Since Marcelo Bielsa took “La Roja” to the group stage and beyond at the 2010 World Cup in South Africa, Chilean soccer players — and coaches — have been taking the world by storm.
In Italy, Arturo Vidal has led Juventus to the last two Serie A titles. The Chilean playmaker is widely considered one of the best players in Europe and is on the wish list of clubs like Real Madrid, who’ll have a tough job of convincing his Italian manager to let him go. In Spain, Alexis Sánchez — Chile’s “Niño Maravilla” — is competing alongside the likes of Lionel Messi and Neymar for a starting berth at superclub Barcelona. Cementing a position in a squad of superstars has proved no easy task, but the boy from Tocopilla has proved his resolve is as steely as his footwork is silky, and many tip his determination will pay of with a huge season in 2013-14.
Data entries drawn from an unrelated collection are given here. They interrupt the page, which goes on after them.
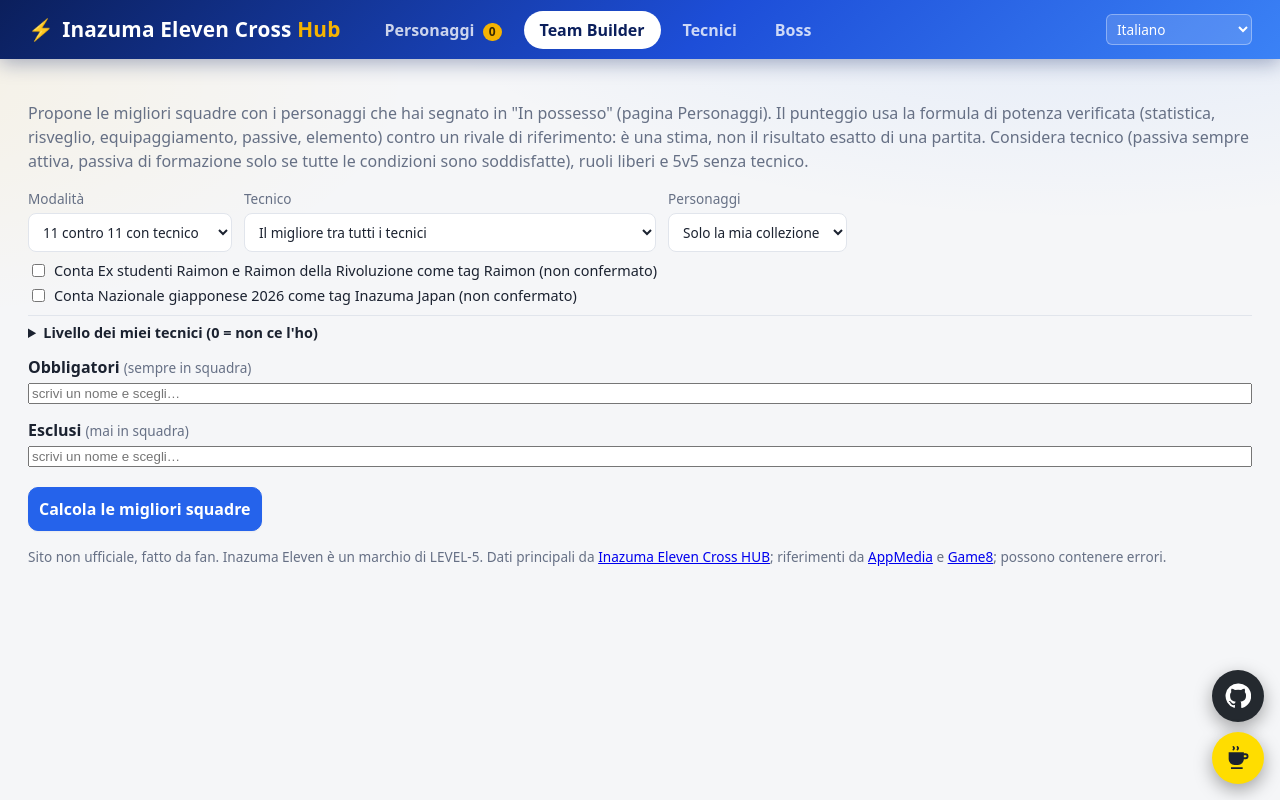
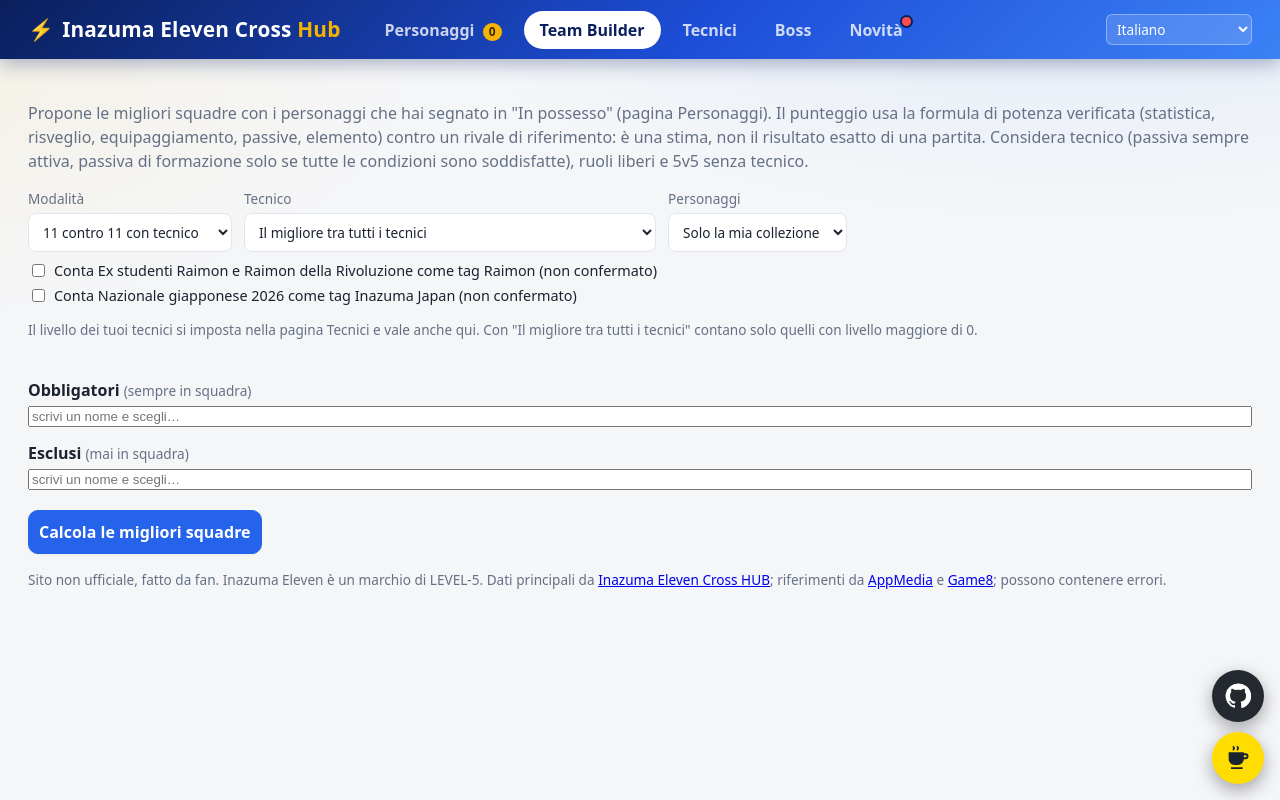
Before and after one commit to Enne18/inazuma-cross-hub, a plain HTML site: page index.html in a window 1280 px wide. Both pictures are taken after a click on the button "Team Builder". Drawn offline with Linux system fonts and the light colour scheme.

Commit message:
Added News page

```diff
--- a/css/style.css
+++ b/css/style.css
@@ -383,10 +383,10 @@
   .langsel { top: 9px; right: 14px; }
   .langsel select { font-size: .8rem; max-width: 110px; }
   /* le sezioni diventano una barra in basso, raggiungibile col pollice */
-  .tabs { position: fixed; left: 0; right: 0; bottom: 0; z-index: 20; display: grid; grid-template-columns: repeat(4, minmax(0, 1fr)); gap: 0; padding: 6px 6px calc(6px + env(safe-area-inset-bottom)); overflow: visible; background: #0b1f5c; box-shadow: 0 -4px 18px rgba(0,0,0,.28); }
+  .tabs { position: fixed; left: 0; right: 0; bottom: 0; z-index: 20; display: grid; grid-template-columns: repeat(5, minmax(0, 1fr)); gap: 0; padding: 6px 4px calc(6px + env(safe-area-inset-bottom)); overflow: visible; background: #0b1f5c; box-shadow: 0 -4px 18px rgba(0,0,0,.28); }
   .tab { padding: 8px 2px; font-size: .78rem; border-radius: 12px; text-align: center; min-height: 44px; display: flex; flex-direction: column; align-items: center; justify-content: center; gap: 2px; }
   .tab[data-tab=catalog]::before { content: '👥'; font-size: 1.15rem; } .tab[data-tab=builder]::before { content: '⚽'; font-size: 1.15rem; }
-  .tab[data-tab=coaches]::before { content: '📋'; font-size: 1.15rem; } .tab[data-tab=boss]::before { content: '👹'; font-size: 1.15rem; }
+  .tab[data-tab=news]::before { content: '🆕'; font-size: 1.15rem; } .tab[data-tab=coaches]::before { content: '📋'; font-size: 1.15rem; } .tab[data-tab=boss]::before { content: '👹'; font-size: 1.15rem; }
   .tab .pill { position: absolute; margin: -34px 0 0 26px; font-size: .62rem; padding: 0 5px; }
   .wrap { padding: 0 12px; }
   /* card giocatore: più compatta, il nome può andare a capo */
@@ -429,3 +429,13 @@
 .fab-coffee { background: #ffdd00; color: #1b2230; }
 .fab-gh { background: #24292f; color: #fff; }
 @media (max-width: 640px) { .fab { right: 12px; bottom: calc(76px + env(safe-area-inset-bottom)); gap: 8px; } .fab-btn { width: 46px; height: 46px; } }
+
+/* ===== Tappa 29: pagina Novità ===== */
+.tab.has-new { position: relative; }
+.tab.has-new::after { content: ''; position: absolute; top: 6px; right: 8px; width: 9px; height: 9px; border-radius: 50%; background: #ff4d4f; box-shadow: 0 0 0 2px #0b1f5c; }
+.news-card { padding: 14px 16px; margin: 10px 0; }
+.news-head { display: flex; flex-wrap: wrap; align-items: center; gap: 4px 10px; }
+.news-ver { background: var(--accent); color: #fff; font-weight: 800; font-size: .8rem; padding: 2px 9px; border-radius: 999px; }
+.news-card ul { margin: .6rem 0 0; padding-left: 1.2rem; display: grid; gap: 4px; }
+@media (max-width: 640px) { .tab { font-size: .7rem; } .tab.has-new::after { right: 14px; } }
+.news-head .badge.el { background: #16a34a; color: #fff; border-color: transparent; font-weight: 700; }
--- /dev/null
+++ b/data/changelog.json
@@ -0,0 +1,108 @@
+{
+ "_doc": "Novità mostrate nella pagina Novità. Aggiungere in cima. Testi in it/en/ja (traduzioni di Claude).",
+ "releases": [
+  {
+   "version": "1.3",
+   "date": "2026-10-24",
+   "title": {
+    "it": "Vista da cellulare e supporto",
+    "en": "Mobile view and support",
+    "ja": "スマホ表示とサポート"
+   },
+   "items": [
+    {
+     "it": "Vista da cellulare: barra delle sezioni in basso, card compatte, nessuno scorrimento orizzontale.",
+     "en": "Mobile view: bottom navigation bar, compact cards, no sideways scrolling.",
+     "ja": "スマホ表示：下部ナビゲーション、コンパクトなカード、横スクロールなし。"
+    },
+    {
+     "it": "Puoi aggiungere il sito alla schermata Home del telefono e usarlo come un'app.",
+     "en": "You can add the site to your phone's home screen and use it like an app.",
+     "ja": "ホーム画面に追加して、アプリのように使えます。"
+    },
+    {
+     "it": "Nuova pagina Novità e pulsanti rotondi in basso a destra (GitHub e offerta per lo sviluppo).",
+     "en": "New What's new page and round buttons at the bottom right (GitHub and a way to support development).",
+     "ja": "新しい「更新情報」ページと、右下の丸いボタン（GitHubと開発支援）。"
+    },
+    {
+     "it": "Team Builder: tolta la gestione duplicata del livello dei tecnici, che si imposta solo nella pagina Tecnici.",
+     "en": "Team Builder: removed the duplicate coach-level panel; coach levels are now set only on the Coaches page.",
+     "ja": "チームビルダー：監督レベルの重複設定を削除。監督レベルは「監督」ページのみで設定します。"
+    }
+   ]
+  },
+  {
+   "version": "1.2",
+   "date": "2026-10-23",
+   "title": {
+    "it": "Boss di oggi, 5v5 completo e terza mossa",
+    "en": "Boss of the day, full 5v5 and third move",
+    "ja": "本日のボス、5対5完全対応、3つ目の技"
+   },
+   "items": [
+    {
+     "it": "Pagina Boss: riquadro \"Boss di oggi\" con il tempo al cambio (22:00 ora di Roma) e la squadra migliore calcolata subito.",
+     "en": "Bosses page: \"Boss of the day\" panel with the time until the change (22:00 Rome time) and the best team calculated right away.",
+     "ja": "ボスページ：「本日のボス」パネル（切り替えまでの時間、22:00ローマ時間）と、すぐに計算される最適チーム。"
+    },
+    {
+     "it": "5 contro 5: ora ci sono tutte le 9 formazioni e l'opzione \"La migliore tra tutte le formazioni\".",
+     "en": "5 vs 5: all 9 formations are now available, plus a \"Best of all formations\" option.",
+     "ja": "5対5：9つ全てのフォーメーションに対応し、「全フォーメーションの中で最良」も選べます。"
+    },
+    {
+     "it": "Terza mossa a scelta per ogni giocatore in collezione, usata anche dal Team Builder.",
+     "en": "Pick a third move for each owned player; the Team Builder uses it too.",
+     "ja": "所持している選手に3つ目の技を選択でき、チームビルダーでも使われます。"
+    },
+    {
+     "it": "Card dei giocatori rinnovate; card dei Tecnici più essenziali (i dettagli sono nella scheda del tecnico).",
+     "en": "Refreshed player cards; simpler coach cards (details are on the coach page).",
+     "ja": "選手カードを刷新。監督カードはシンプルにし、詳細は監督ページへ。"
+    },
+    {
+     "it": "Team Builder, Tecnici e Boss tradotti in inglese e giapponese.",
+     "en": "Team Builder, Coaches and Bosses translated into English and Japanese.",
+     "ja": "チームビルダー、監督、ボスページを英語と日本語に翻訳。"
+    }
+   ]
+  },
+  {
+   "version": "1.1",
+   "date": "2026-10-22",
+   "title": {
+    "it": "Zone ideali, sincronizzazione e schede dei tecnici",
+    "en": "Ideal zones, sync and coach pages",
+    "ja": "得意エリア、同期、監督ページ"
+   },
+   "items": [
+    {
+     "it": "Zone ideali S/A/B di ogni personaggio (+15% / +10% / +5%), usate nel calcolo delle squadre.",
+     "en": "Ideal S/A/B zones for every character (+15% / +10% / +5%), used when calculating teams.",
+     "ja": "全キャラクターの得意エリアS/A/B（+15% / +10% / +5%）をチーム計算に反映。"
+    },
+    {
+     "it": "Sincronizzazione della collezione tra dispositivi con un Gist privato su GitHub.",
+     "en": "Collection sync between devices using a private GitHub Gist.",
+     "ja": "非公開のGitHub Gistで、端末間のコレクション同期。"
+    },
+    {
+     "it": "Campo del Team Builder con le posizioni reali degli slot di ogni formazione e tecnico accanto.",
+     "en": "Team Builder pitch with the real slot positions of each formation, with the coach beside it.",
+     "ja": "チームビルダーのピッチに各フォーメーションの実際の配置を表示し、監督を横に配置。"
+    },
+    {
+     "it": "Pagina dettaglio dei tecnici; le prove di difesa dei boss usano tecniche di blocco nei primi quattro posti e il portiere solo per ultimo.",
+     "en": "Coach detail pages; boss defence trials use block moves in the first four positions and the goalkeeper only last.",
+     "ja": "監督の詳細ページ。ボスの守備試練では最初の4枠にブロック技、GKは最後のみ。"
+    },
+    {
+     "it": "Il nome del giocatore non apre più la scheda (si può copiare): si apre dall'immagine.",
+     "en": "A player's name no longer opens the detail page (so you can copy it); use the image instead.",
+     "ja": "選手名をクリックしても詳細は開きません（コピー可能）。画像から開きます。"
+    }
+   ]
+  }
+ ]
+}
--- a/data/i18n/ui.json
+++ b/data/i18n/ui.json
@@ -750,6 +750,22 @@
   "Supporta lo sviluppo": {
    "en": "Support development",
    "ja": "開発を支援"
+  },
+  "Il livello dei tuoi tecnici si imposta nella pagina Tecnici e vale anche qui. Con \"Il migliore tra tutti i tecnici\" contano solo quelli con livello maggiore di 0.": {
+   "en": "Your coaches' levels are set on the Coaches page and apply here too. \"Best of all coaches\" only considers coaches with a level above 0.",
+   "ja": "監督のレベルは「監督」ページで設定し、ここにも反映されます。「全監督の中で最良」ではレベル1以上の監督のみが対象です。"
+  },
+  "Novità": {
+   "en": "What's new",
+   "ja": "更新情報"
+  },
+  "Ultima": {
+   "en": "Latest",
+   "ja": "最新"
+  },
+  "Segnala un errore o proponi un'idea": {
+   "en": "Report a mistake or suggest an idea",
+   "ja": "間違いの報告・アイデアの提案"
   }
  }
 }
--- a/index.html
+++ b/index.html
@@ -3,6 +3,15 @@
 <head>
   <meta charset="utf-8">
   <meta name="viewport" content="width=device-width, initial-scale=1, viewport-fit=cover">
+  <meta name="description" content="Inazuma Eleven Cross Hub: catalogo personaggi, collezione, Team Builder (11 vs 11 e 5 vs 5) e aiuto per i boss. Sito non ufficiale, gratuito.">
+  <meta property="og:type" content="website">
+  <meta property="og:title" content="Inazuma Eleven Cross Hub">
+  <meta property="og:description" content="Personaggi, collezione, Team Builder e boss del giorno per Inazuma Eleven Cross. Gratis, non ufficiale. / Characters, collection, Team Builder and daily boss for Inazuma Eleven Cross.">
+  <meta property="og:url" content="https://enne18.github.io/inazuma-cross-hub/">
+  <meta property="og:image" content="https://enne18.github.io/inazuma-cross-hub/img/og.png">
+  <meta property="og:image:width" content="1200"><meta property="og:image:height" content="630">
+  <meta name="twitter:card" content="summary_large_image">
+  <meta name="twitter:image" content="https://enne18.github.io/inazuma-cross-hub/img/og.png">
   <meta name="theme-color" content="#0b1f5c">
   <link rel="manifest" href="manifest.webmanifest">
   <link rel="apple-touch-icon" href="icons/icon.svg">
@@ -20,6 +29,7 @@
         <button class="tab" data-tab="builder">Team Builder</button>
         <button class="tab" data-tab="coaches">Tecnici</button>
         <button class="tab" data-tab="boss">Boss</button>
+        <button class="tab" data-tab="news">Novità</button>
       </nav>
       <label class="langsel" title="Lingua"><span class="sr">Lingua</span>
         <select id="lang" data-i18n="skip" aria-label="Lingua"><option value="it">Italiano</option><option value="en">English</option><option value="ja">日本語 (Originale)</option></select></label>
@@ -69,6 +79,7 @@
     </section>
     <section id="detail" hidden></section>
     <section id="cdetail" hidden></section>
+    <section id="news" hidden></section>
     <section id="coaches" hidden>
       <p class="muted">I 14 tecnici: condizioni di formazione, passive e livello. Il livello che imposti qui è lo stesso usato dal Team Builder.</p>
       <p id="co-msg" class="muted"></p>
@@ -90,11 +101,7 @@
         <label class="chk"><input id="b-rai" type="checkbox"> Conta 雷門OB e 革命の雷門 come tag 雷門 (non confermato)</label>
         <label class="chk"><input id="b-jp" type="checkbox"> Conta 日本代表2026 come tag イナズマジャパン (non confermato)</label>
       </div>
-      <details class="b-opts" id="b-coach-lv-box">
-        <summary>Livello dei miei tecnici (0 = non ce l'ho)</summary>
-        <div id="b-coach-lv" class="coach-lv"></div>
-        <p class="muted small">Il livello cambia la passiva "sempre attiva" del tecnico (valori per livello dal repository iecrosshub). La passiva di formazione non dipende dal livello. In "Il migliore tra tutti i tecnici" contano solo quelli con livello maggiore di 0.</p>
-      </details>
+      <p class="muted small b-coachhint">Il livello dei tuoi tecnici si imposta nella pagina Tecnici e vale anche qui. Con "Il migliore tra tutti i tecnici" contano solo quelli con livello maggiore di 0.</p>
       <div class="b-opts b-pick">
         <div><strong>Obbligatori</strong> <span class="muted small">(sempre in squadra)</span>
           <input id="b-lock-in" list="b-names" placeholder="scrivi un nome e scegli…" autocomplete="off">
@@ -141,6 +148,7 @@
   <script src="js/detail.js"></script>
   <script src="js/sync.js"></script>
   <script src="js/syncui.js"></script>
+  <script src="js/news.js"></script>
   <div class="fab" id="fab">
     <a class="fab-btn fab-gh" href="https://github.com/enne18/inazuma-cross-hub" target="_blank" rel="noopener noreferrer" aria-label="Il progetto su GitHub" title="Il progetto su GitHub">
       <svg viewBox="0 0 24 24" width="26" height="26" aria-hidden="true"><path fill="currentColor" d="M12 .5a11.5 11.5 0 0 0-3.64 22.41c.58.1.79-.25.79-.56v-2c-3.2.7-3.88-1.37-3.88-1.37-.53-1.33-1.28-1.69-1.28-1.69-1.04-.71.08-.7.08-.7 1.16.08 1.77 1.19 1.77 1.19 1.03 1.76 2.7 1.25 3.36.96.1-.75.4-1.25.73-1.54-2.55-.29-5.24-1.28-5.24-5.69 0-1.26.45-2.28 1.19-3.09-.12-.29-.52-1.46.11-3.05 0 0 .97-.31 3.17 1.18a11 11 0 0 1 5.78 0c2.2-1.49 3.17-1.18 3.17-1.18.63 1.59.23 2.76.11 3.05.74.81 1.19 1.83 1.19 3.09 0 4.42-2.69 5.39-5.25 5.68.41.36.78 1.06.78 2.14v3.17c0 .31.21.67.8.56A11.5 11.5 0 0 0 12 .5z"/></svg>
--- a/js/builder.js
+++ b/js/builder.js
@@ -26,7 +26,7 @@
       $('b-mode').addEventListener('change', onMode);
       $('b-run').addEventListener('click', run);
       setupPick();
-      setupCoachLv();
+      loadCoachLv();
       onMode();
     }).catch(function (e) { $('b-msg').textContent = 'Impossibile caricare i dati dei tecnici: ' + e.message; });
   }
@@ -163,24 +163,10 @@
   var KEY_CLV = 'iecross.coachlv.v1', coachLv = {};
   function loadCoachLv() { try { coachLv = JSON.parse(window.localStorage.getItem(KEY_CLV) || '{}') || {}; } catch (e) { coachLv = {}; } }
   function lvOf(id) { var v = coachLv[id]; return v === undefined ? 10 : Math.max(0, Math.min(10, +v)); }
-  function setupCoachLv() {
-    loadCoachLv();
-    var box = $('b-coach-lv'); box.textContent = '';
-    coaches.forEach(function (c) {
-      var lb = el('label', null, (c.name_west || c.name_ja) + ' '), inp = el('select');
-      var o0 = el('option', null, 'Non posseduto'); o0.value = '0'; inp.appendChild(o0);
-      for (var n = 1; n <= 10; n++) { var o = el('option', null, 'Lv ' + n); o.value = String(n); inp.appendChild(o); }
-      inp.value = String(lvOf(c.id));
-      inp.addEventListener('change', function () {
-        var v = Math.max(0, Math.min(10, Math.round(+inp.value) || 0)); coachLv[c.id] = v;
-        try { window.localStorage.setItem(KEY_CLV, JSON.stringify(coachLv)); } catch (e) { /* ignora */ }
-      });
-      lb.appendChild(inp); box.appendChild(lb);
-    });
-  }
   function leveled(c) { return window.IECEngine.coachAtLevel(c, lvOf(c.id) || 10); }
 
   function run() {
+    loadCoachLv();
     var out = $('b-out'), msg = $('b-msg');
     out.textContent = '';
     var pool = $('b-pool').value === 'owned' ? window.IEC.ownedChars() : data.chars.slice();
@@ -225,6 +211,6 @@
 
   function boot() { if (window.IEC && window.IEC.loaded) init(); }
   document.addEventListener('iec-ready', boot);
-  document.addEventListener('iec-tab', function (e) { if (e.detail === 'builder') { boot(); if (data && coaches.length) setupCoachLv(); } });
+  document.addEventListener('iec-tab', function (e) { if (e.detail === 'builder') { boot(); loadCoachLv(); } });
   boot();
 })();
--- a/js/catalog.js
+++ b/js/catalog.js
@@ -317,7 +317,7 @@
   function flash(msg) { $('c-msg').textContent = msg; }
 
   function showTab(name) {
-    ['catalog', 'builder', 'coaches', 'boss', 'detail', 'cdetail'].forEach(function (t) { $(t).hidden = (t !== name); });
+    ['catalog', 'builder', 'coaches', 'boss', 'detail', 'cdetail', 'news'].forEach(function (t) { $(t).hidden = (t !== name); });
     document.dispatchEvent(new CustomEvent('iec-tab', { detail: name }));
     Array.prototype.forEach.call(document.querySelectorAll('.tab'), function (b) {
       b.classList.toggle('active', b.getAttribute('data-tab') === (name === 'detail' ? 'catalog' : name === 'cdetail' ? 'coaches' : name));
--- /dev/null
+++ b/js/news.js
@@ -0,0 +1,37 @@
+/* Pagina "Novità": elenco delle versioni da data/changelog.json (it/en/ja). Un pallino sul tab segnala le novità non ancora viste. */
+(function () {
+  'use strict';
+  var $ = function (id) { return document.getElementById(id); }, KEY = 'iecross.news.seen', data = null;
+  function el(tag, cls, text) { var e = document.createElement(tag); if (cls) e.className = cls; if (text !== undefined) e.textContent = text; return e; }
+  function L() { return window.IECI18N ? window.IECI18N.lang() : 'it'; }
+  function pk(o) { return o[L()] || o.it; }
+  function seen() { try { return window.localStorage.getItem(KEY); } catch (e) { return null; } }
+  function markSeen() { if (!data) return; try { window.localStorage.setItem(KEY, data.releases[0].version); } catch (e) { /* ignora */ } paintDot(); }
+  function paintDot() { var t = document.querySelector('.tab[data-tab=news]'); if (t && data) t.classList.toggle('has-new', seen() !== data.releases[0].version); }
+  function render() {
+    var root = $('news'); if (!root || !data) return;
+    root.textContent = '';
+    var h = el('h2', null, 'Novità'); root.appendChild(h);
+    data.releases.forEach(function (r, i) {
+      var card = el('article', 'card news-card'), head = el('div', 'news-head');
+      head.appendChild(el('span', 'news-ver', 'v' + r.version));
+      head.appendChild(el('strong', null, pk(r.title)));
+      head.appendChild(el('small', 'muted', r.date));
+      if (i === 0) head.appendChild(el('span', 'badge el', 'Ultima'));
+      card.appendChild(head);
+      var ul = el('ul'); r.items.forEach(function (it) { ul.appendChild(el('li', null, pk(it))); }); card.appendChild(ul);
+      root.appendChild(card);
+    });
+    var fb = el('p', 'muted small');
+    var a = el('a', null, 'Segnala un errore o proponi un\'idea'); a.href = 'https://github.com/enne18/inazuma-cross-hub/issues/new/choose'; a.target = '_blank'; a.rel = 'noopener noreferrer';
+    fb.appendChild(a); root.appendChild(fb);
+    if (window.IECI18N) window.IECI18N.apply(root);
+  }
+  function load() {
+    return fetch('data/changelog.json').then(function (r) { return r.json(); }).then(function (d) { data = d; paintDot(); render(); }).catch(function () {});
+  }
+  document.addEventListener('iec-tab', function (e) { if (e.detail === 'news') { if (!data) load().then(markSeen); else { render(); markSeen(); } } });
+  document.addEventListener('iec-lang', function () { if (data) render(); });
+  document.addEventListener('iec-ready', function () { if (!data) load(); });
+  if (window.IEC && window.IEC.loaded && !data) load();
+})();
```
Also changed, not shown: img/og.png (added), 2 other files.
As the stars of these Chileans, and many others, rise around the world, gamers have had the chance to play out their professional football exploits for years in the most popular soccer video games on Earth: FIFA and Pro Evolution Soccer (PES).
But closer to home, Chile’s domestic league, like all of those from South America, have been left in the gaming dark ages — and undeservedly so.
Chile’s Primera División is establishing itself as a breeding ground for young talent — like recent Manchester United signing Ángelo Henríquez and Chelsea-bound Cristián Cuevas — and one of the most competitive in the CONMEBOL.
In 2011, Universidad de Chile won the Copa Sudamericana with some of the most scintillating football the continent has seen for years, and it fell agonizingly short of taking the Copa Libertadores trophy the following year.
This year’s Sudamericana is in its infancy, but “La U” rival Universidad Católica is already shaping up as a team to watch out for.
Meanwhile the only Chilean club to have won the Copa Libertadores, Colo Colo, continues to struggle with consistency. But no-one doubts its attacking firepower, and it would take a brave bookie to predict that “El Padre” of Chilean football won’t soon return to the form that has made it the most successful club in the country’s history.
But the true testament to the local league’s dynamism? None of those big three has lifted the Primera División trophy in the last two seasons — Santiago locals Unión Española took the title last time, while southern dark horse Huachipato won the season before.
So it is with bated breath football fans await the opportunity to play out the intrigues of the Primera División on both FIFA and PES.
And while the debate will continue to rage as to which game deserves the crown of best in the world, nobody can argue that both aren’t immeasurably richer with the addition of Chile’s growing football presence.